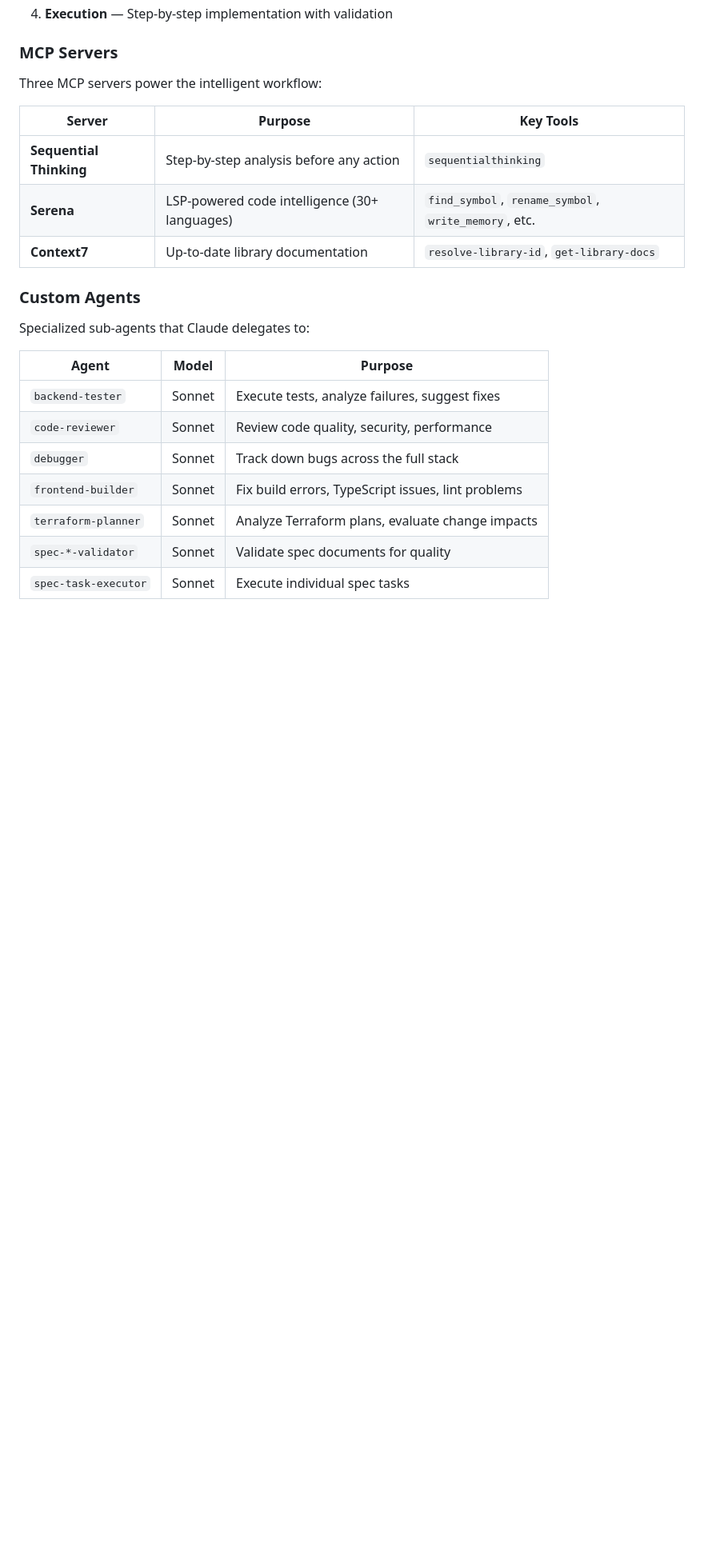
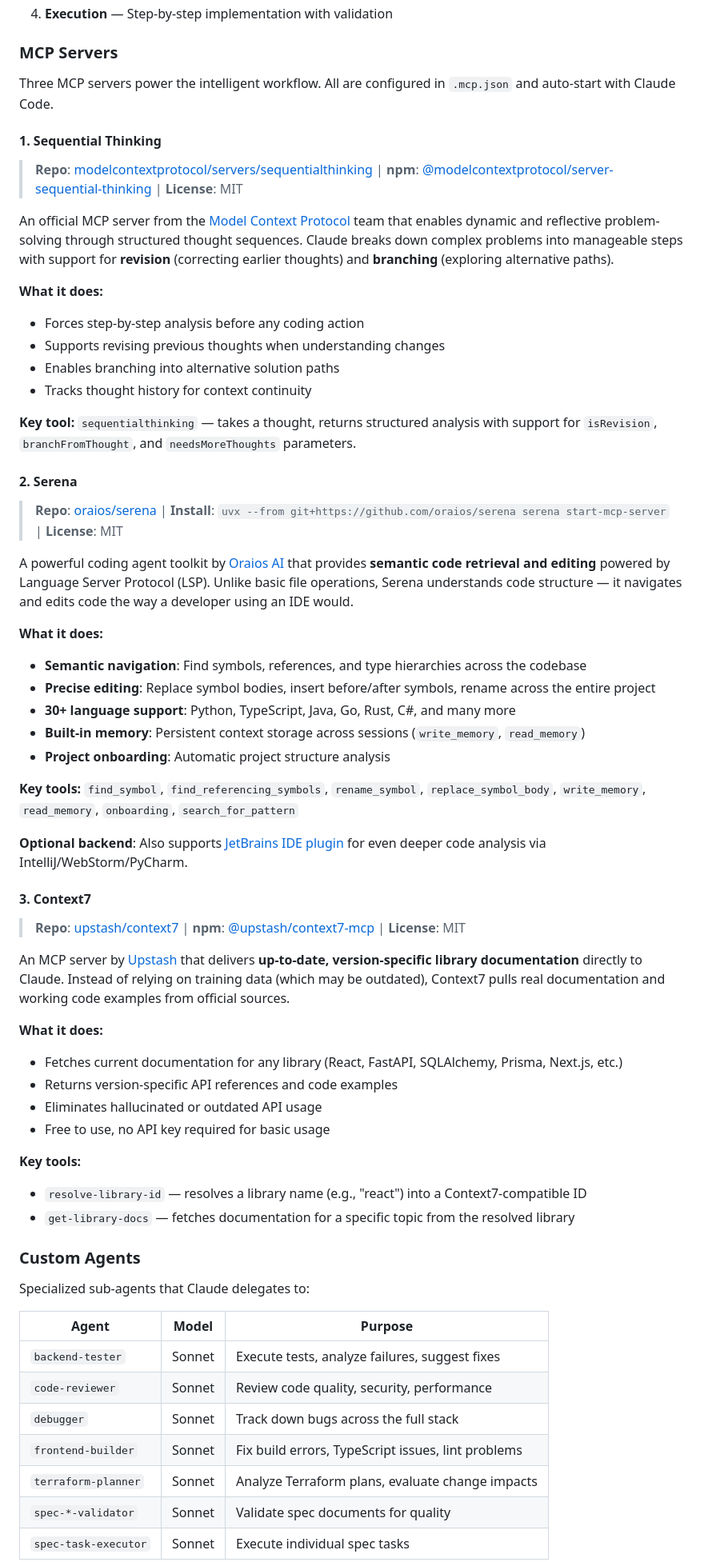
Before and after one commit to yusupsupriyadi/claude-code-mastering, a Markdown page: README.md, the part around the change. Shown at 80% size. GitHub-like rendering; blank space fills up the shorter version.

Commit message:
Enhance README.md with detailed descriptions of MCP servers and their functionalities

```diff
--- a/README.md
+++ b/README.md
@@ -266,13 +266,54 @@ The workflow guides you through:
 
 ### MCP Servers
 
-Three MCP servers power the intelligent workflow:
+Three MCP servers power the intelligent workflow. All are configured in `.mcp.json` and auto-start with Claude Code.
 
-| Server | Purpose | Key Tools |
-|--------|---------|-----------|
-| **Sequential Thinking** | Step-by-step analysis before any action | `sequentialthinking` |
-| **Serena** | LSP-powered code intelligence (30+ languages) | `find_symbol`, `rename_symbol`, `write_memory`, etc. |
-| **Context7** | Up-to-date library documentation | `resolve-library-id`, `get-library-docs` |
+#### 1. Sequential Thinking
+
+> **Repo**: [modelcontextprotocol/servers/sequentialthinking](https://github.com/modelcontextprotocol/servers/tree/main/src/sequentialthinking) | **npm**: [@modelcontextprotocol/server-sequential-thinking](https://www.npmjs.com/package/@modelcontextprotocol/server-sequential-thinking) | **License**: MIT
+
+An official MCP server from the [Model Context Protocol](https://modelcontextprotocol.io/) team that enables dynamic and reflective problem-solving through structured thought sequences. Claude breaks down complex problems into manageable steps with support for **revision** (correcting earlier thoughts) and **branching** (exploring alternative paths).
+
+**What it does:**
+- Forces step-by-step analysis before any coding action
+- Supports revising previous thoughts when understanding changes
+- Enables branching into alternative solution paths
+- Tracks thought history for context continuity
+
+**Key tool:** `sequentialthinking` — takes a thought, returns structured analysis with support for `isRevision`, `branchFromThought`, and `needsMoreThoughts` parameters.
+
+#### 2. Serena
+
+> **Repo**: [oraios/serena](https://github.com/oraios/serena) | **Install**: `uvx --from git+https://github.com/oraios/serena serena start-mcp-server` | **License**: MIT
+
+A powerful coding agent toolkit by [Oraios AI](https://github.com/oraios) that provides **semantic code retrieval and editing** powered by Language Server Protocol (LSP). Unlike basic file operations, Serena understands code structure — it navigates and edits code the way a developer using an IDE would.
+
+**What it does:**
+- **Semantic navigation**: Find symbols, references, and type hierarchies across the codebase
+- **Precise editing**: Replace symbol bodies, insert before/after symbols, rename across the entire project
+- **30+ language support**: Python, TypeScript, Java, Go, Rust, C#, and many more
+- **Built-in memory**: Persistent context storage across sessions (`write_memory`, `read_memory`)
+- **Project onboarding**: Automatic project structure analysis
+
+**Key tools:** `find_symbol`, `find_referencing_symbols`, `rename_symbol`, `replace_symbol_body`, `write_memory`, `read_memory`, `onboarding`, `search_for_pattern`
+
+**Optional backend**: Also supports [JetBrains IDE plugin](https://github.com/oraios/serena) for even deeper code analysis via IntelliJ/WebStorm/PyCharm.
+
+#### 3. Context7
+
+> **Repo**: [upstash/context7](https://github.com/upstash/context7) | **npm**: [@upstash/context7-mcp](https://www.npmjs.com/package/@upstash/context7-mcp) | **License**: MIT
+
+An MCP server by [Upstash](https://upstash.com/) that delivers **up-to-date, version-specific library documentation** directly to Claude. Instead of relying on training data (which may be outdated), Context7 pulls real documentation and working code examples from official sources.
+
+**What it does:**
+- Fetches current documentation for any library (React, FastAPI, SQLAlchemy, Prisma, Next.js, etc.)
+- Returns version-specific API references and code examples
+- Eliminates hallucinated or outdated API usage
+- Free to use, no API key required for basic usage
+
+**Key tools:**
+- `resolve-library-id` — resolves a library name (e.g., "react") into a Context7-compatible ID
+- `get-library-docs` — fetches documentation for a specific topic from the resolved library
 
 ### Custom Agents
 
```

────────────────

▶ Task instructions:
Pass over the images and copy the rest of the material above exactly.

▶ Response for this exercise:
Before and after one commit to yusupsupriyadi/claude-code-mastering, a Markdown page: README.md, the part around the change. Shown at 80% size. GitHub-like rendering; blank space fills up the shorter version.

Commit message:
Enhance README.md with detailed descriptions of MCP servers and their functionalities

```diff
--- a/README.md
+++ b/README.md
@@ -266,13 +266,54 @@ The workflow guides you through:
 
 ### MCP Servers
 
-Three MCP servers power the intelligent workflow:
+Three MCP servers power the intelligent workflow. All are configured in `.mcp.json` and auto-start with Claude Code.
 
-| Server | Purpose | Key Tools |
-|--------|---------|-----------|
-| **Sequential Thinking** | Step-by-step analysis before any action | `sequentialthinking` |
-| **Serena** | LSP-powered code intelligence (30+ languages) | `find_symbol`, `rename_symbol`, `write_memory`, etc. |
-| **Context7** | Up-to-date library documentation | `resolve-library-id`, `get-library-docs` |
+#### 1. Sequential Thinking
+
+> **Repo**: [modelcontextprotocol/servers/sequentialthinking](https://github.com/modelcontextprotocol/servers/tree/main/src/sequentialthinking) | **npm**: [@modelcontextprotocol/server-sequential-thinking](https://www.npmjs.com/package/@modelcontextprotocol/server-sequential-thinking) | **License**: MIT
+
+An official MCP server from the [Model Context Protocol](https://modelcontextprotocol.io/) team that enables dynamic and reflective problem-solving through structured thought sequences. Claude breaks down complex problems into manageable steps with support for **revision** (correcting earlier thoughts) and **branching** (exploring alternative paths).
+
+**What it does:**
+- Forces step-by-step analysis before any coding action
+- Supports revising previous thoughts when understanding changes
+- Enables branching into alternative solution paths
+- Tracks thought history for context continuity
+
+**Key tool:** `sequentialthinking` — takes a thought, returns structured analysis with support for `isRevision`, `branchFromThought`, and `needsMoreThoughts` parameters.
+
+#### 2. Serena
+
+> **Repo**: [oraios/serena](https://github.com/oraios/serena) | **Install**: `uvx --from git+https://github.com/oraios/serena serena start-mcp-server` | **License**: MIT
+
+A powerful coding agent toolkit by [Oraios AI](https://github.com/oraios) that provides **semantic code retrieval and editing** powered by Language Server Protocol (LSP). Unlike basic file operations, Serena understands code structure — it navigates and edits code the way a developer using an IDE would.
+
+**What it does:**
+- **Semantic navigation**: Find symbols, references, and type hierarchies across the codebase
+- **Precise editing**: Replace symbol bodies, insert before/after symbols, rename across the entire project
+- **30+ language support**: Python, TypeScript, Java, Go, Rust, C#, and many more
+- **Built-in memory**: Persistent context storage across sessions (`write_memory`, `read_memory`)
+- **Project onboarding**: Automatic project structure analysis
+
+**Key tools:** `find_symbol`, `find_referencing_symbols`, `rename_symbol`, `replace_symbol_body`, `write_memory`, `read_memory`, `onboarding`, `search_for_pattern`
+
+**Optional backend**: Also supports [JetBrains IDE plugin](https://github.com/oraios/serena) for even deeper code analysis via IntelliJ/WebStorm/PyCharm.
+
+#### 3. Context7
+
+> **Repo**: [upstash/context7](https://github.com/upstash/context7) | **npm**: [@upstash/context7-mcp](https://www.npmjs.com/package/@upstash/context7-mcp) | **License**: MIT
+
+An MCP server by [Upstash](https://upstash.com/) that delivers **up-to-date, version-specific library documentation** directly to Claude. Instead of relying on training data (which may be outdated), Context7 pulls real documentation and working code examples from official sources.
+
+**What it does:**
+- Fetches current documentation for any library (React, FastAPI, SQLAlchemy, Prisma, Next.js, etc.)
+- Returns version-specific API references and code examples
+- Eliminates hallucinated or outdated API usage
+- Free to use, no API key required for basic usage
+
+**Key tools:**
+- `resolve-library-id` — resolves a library name (e.g., "react") into a Context7-compatible ID
+- `get-library-docs` — fetches documentation for a specific topic from the resolved library
 
 ### Custom Agents
 
```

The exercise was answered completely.